[What is expected]
Look through the material below and count the lines with the string "README". Report only the count.

[Supplied records]

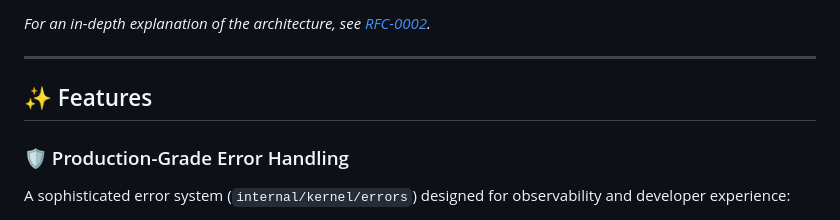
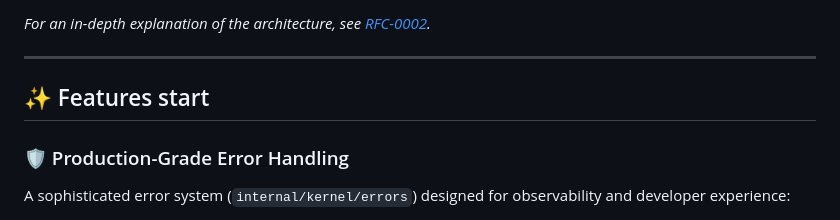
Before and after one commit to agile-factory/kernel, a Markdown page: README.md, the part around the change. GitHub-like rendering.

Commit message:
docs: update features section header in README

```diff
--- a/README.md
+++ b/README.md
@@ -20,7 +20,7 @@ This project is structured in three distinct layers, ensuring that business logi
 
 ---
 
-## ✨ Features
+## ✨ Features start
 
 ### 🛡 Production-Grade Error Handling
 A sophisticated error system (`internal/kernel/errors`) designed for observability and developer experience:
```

[Answer to the exercise]
4